Bulldog Promise a Great Way to Earn a Degree, Tuition-Free
WINTERVILLE—A Pitt Community College initiative offering Pitt County high school graduates a chance to earn a two-year degree tuition-free is flourishing in its third year.
The Bulldog Promise Scholarship Program that PCC established in the spring of 2021 is currently serving 148 members of Pitt County’s 2023 graduating class. The students represent seven Pitt County public high schools, two private schools, and five home schools. D.H. Conley, with 50 former students, has the highest participation, followed by South Central (28), Ayden-Grifton (22), Farmville Central (17) and North Pitt (10).
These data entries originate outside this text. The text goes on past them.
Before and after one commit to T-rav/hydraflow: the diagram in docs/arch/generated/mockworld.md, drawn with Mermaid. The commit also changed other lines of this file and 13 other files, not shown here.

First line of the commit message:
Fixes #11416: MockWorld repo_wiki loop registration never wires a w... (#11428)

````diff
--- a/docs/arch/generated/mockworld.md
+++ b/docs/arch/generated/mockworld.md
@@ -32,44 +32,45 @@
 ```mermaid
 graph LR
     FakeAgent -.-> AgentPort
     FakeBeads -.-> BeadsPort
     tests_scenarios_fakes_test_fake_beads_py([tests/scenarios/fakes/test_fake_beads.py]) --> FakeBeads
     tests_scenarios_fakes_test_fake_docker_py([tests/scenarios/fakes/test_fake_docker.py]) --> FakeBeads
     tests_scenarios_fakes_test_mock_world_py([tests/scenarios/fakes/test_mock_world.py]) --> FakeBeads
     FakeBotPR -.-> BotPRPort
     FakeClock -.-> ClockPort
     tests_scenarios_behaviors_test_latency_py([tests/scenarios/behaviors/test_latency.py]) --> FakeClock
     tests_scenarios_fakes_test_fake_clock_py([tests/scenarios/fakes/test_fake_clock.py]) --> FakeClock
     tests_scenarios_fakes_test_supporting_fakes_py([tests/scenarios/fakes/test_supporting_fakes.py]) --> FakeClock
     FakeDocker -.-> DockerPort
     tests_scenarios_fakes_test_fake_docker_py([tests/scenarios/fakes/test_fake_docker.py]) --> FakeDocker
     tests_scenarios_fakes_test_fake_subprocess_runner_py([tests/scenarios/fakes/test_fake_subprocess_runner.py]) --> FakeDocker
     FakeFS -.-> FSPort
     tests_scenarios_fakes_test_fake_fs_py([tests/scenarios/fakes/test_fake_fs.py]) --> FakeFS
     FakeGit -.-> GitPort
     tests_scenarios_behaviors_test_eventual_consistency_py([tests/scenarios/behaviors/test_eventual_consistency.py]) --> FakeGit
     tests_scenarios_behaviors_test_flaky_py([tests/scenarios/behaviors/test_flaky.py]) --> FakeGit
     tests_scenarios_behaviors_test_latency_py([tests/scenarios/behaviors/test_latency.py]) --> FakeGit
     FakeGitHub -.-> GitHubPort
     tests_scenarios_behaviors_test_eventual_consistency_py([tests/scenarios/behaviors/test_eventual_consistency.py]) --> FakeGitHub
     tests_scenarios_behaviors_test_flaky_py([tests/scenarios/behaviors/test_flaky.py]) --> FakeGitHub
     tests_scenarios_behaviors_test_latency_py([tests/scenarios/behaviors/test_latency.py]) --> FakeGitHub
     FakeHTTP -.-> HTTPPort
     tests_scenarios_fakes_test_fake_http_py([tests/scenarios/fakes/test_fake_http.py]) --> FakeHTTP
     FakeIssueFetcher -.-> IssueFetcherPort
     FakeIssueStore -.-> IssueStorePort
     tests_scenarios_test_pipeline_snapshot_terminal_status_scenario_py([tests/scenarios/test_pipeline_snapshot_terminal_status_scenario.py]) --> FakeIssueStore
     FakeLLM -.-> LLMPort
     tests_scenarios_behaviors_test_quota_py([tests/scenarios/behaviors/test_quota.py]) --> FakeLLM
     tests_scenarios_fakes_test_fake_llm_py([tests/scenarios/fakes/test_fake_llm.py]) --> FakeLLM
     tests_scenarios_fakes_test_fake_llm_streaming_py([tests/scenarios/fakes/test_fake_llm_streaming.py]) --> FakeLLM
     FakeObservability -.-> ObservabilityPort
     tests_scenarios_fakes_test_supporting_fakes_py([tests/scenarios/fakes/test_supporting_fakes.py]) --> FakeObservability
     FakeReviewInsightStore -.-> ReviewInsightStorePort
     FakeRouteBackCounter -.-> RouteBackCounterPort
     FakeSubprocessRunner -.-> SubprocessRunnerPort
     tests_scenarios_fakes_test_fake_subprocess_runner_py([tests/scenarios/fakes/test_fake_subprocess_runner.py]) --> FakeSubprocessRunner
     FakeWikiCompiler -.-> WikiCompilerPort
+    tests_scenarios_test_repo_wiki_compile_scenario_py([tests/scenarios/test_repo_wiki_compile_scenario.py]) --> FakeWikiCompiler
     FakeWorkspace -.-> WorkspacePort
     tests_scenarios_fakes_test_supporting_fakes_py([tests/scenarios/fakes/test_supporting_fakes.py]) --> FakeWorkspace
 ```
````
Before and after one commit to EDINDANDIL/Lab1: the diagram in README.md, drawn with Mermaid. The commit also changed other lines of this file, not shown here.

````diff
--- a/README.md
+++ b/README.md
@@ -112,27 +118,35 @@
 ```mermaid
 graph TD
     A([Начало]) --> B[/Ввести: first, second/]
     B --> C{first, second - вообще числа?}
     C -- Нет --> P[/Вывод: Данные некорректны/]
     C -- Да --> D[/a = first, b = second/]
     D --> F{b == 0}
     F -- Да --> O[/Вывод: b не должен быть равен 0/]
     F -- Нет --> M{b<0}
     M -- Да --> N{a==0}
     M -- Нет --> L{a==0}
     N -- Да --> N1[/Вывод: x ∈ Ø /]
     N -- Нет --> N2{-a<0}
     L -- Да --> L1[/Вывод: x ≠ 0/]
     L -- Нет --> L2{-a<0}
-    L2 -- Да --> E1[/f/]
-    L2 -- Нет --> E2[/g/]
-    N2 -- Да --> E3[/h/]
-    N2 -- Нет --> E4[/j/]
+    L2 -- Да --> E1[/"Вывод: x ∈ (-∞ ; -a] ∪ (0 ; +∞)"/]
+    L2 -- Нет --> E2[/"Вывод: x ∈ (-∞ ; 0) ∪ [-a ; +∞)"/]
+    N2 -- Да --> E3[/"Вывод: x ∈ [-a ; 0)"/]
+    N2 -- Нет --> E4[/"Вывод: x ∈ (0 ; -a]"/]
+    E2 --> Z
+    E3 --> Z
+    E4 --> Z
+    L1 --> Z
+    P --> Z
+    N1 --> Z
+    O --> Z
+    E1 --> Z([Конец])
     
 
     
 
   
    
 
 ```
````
Brian Jones, PCC Assistant Vice President of Enrollment Services, said Bulldog Promise rewards local high school students for taking college courses at PCC by giving them an opportunity to finish what they started without having to pay for tuition. He explained that students awarded the scholarship receive up to four semesters of community college courses at PCC, tuition-free.
“Bulldog Promise is giving our dually-enrolled high school students a chance to save time and money on a college education,” Jones said. “While many of their peers are just getting started in higher education after receiving their diplomas, our Bulldog Promise scholars are nearing completion of a PCC credential that can lead to a four-year university for a bachelor’s degree or take them directly into the workforce.”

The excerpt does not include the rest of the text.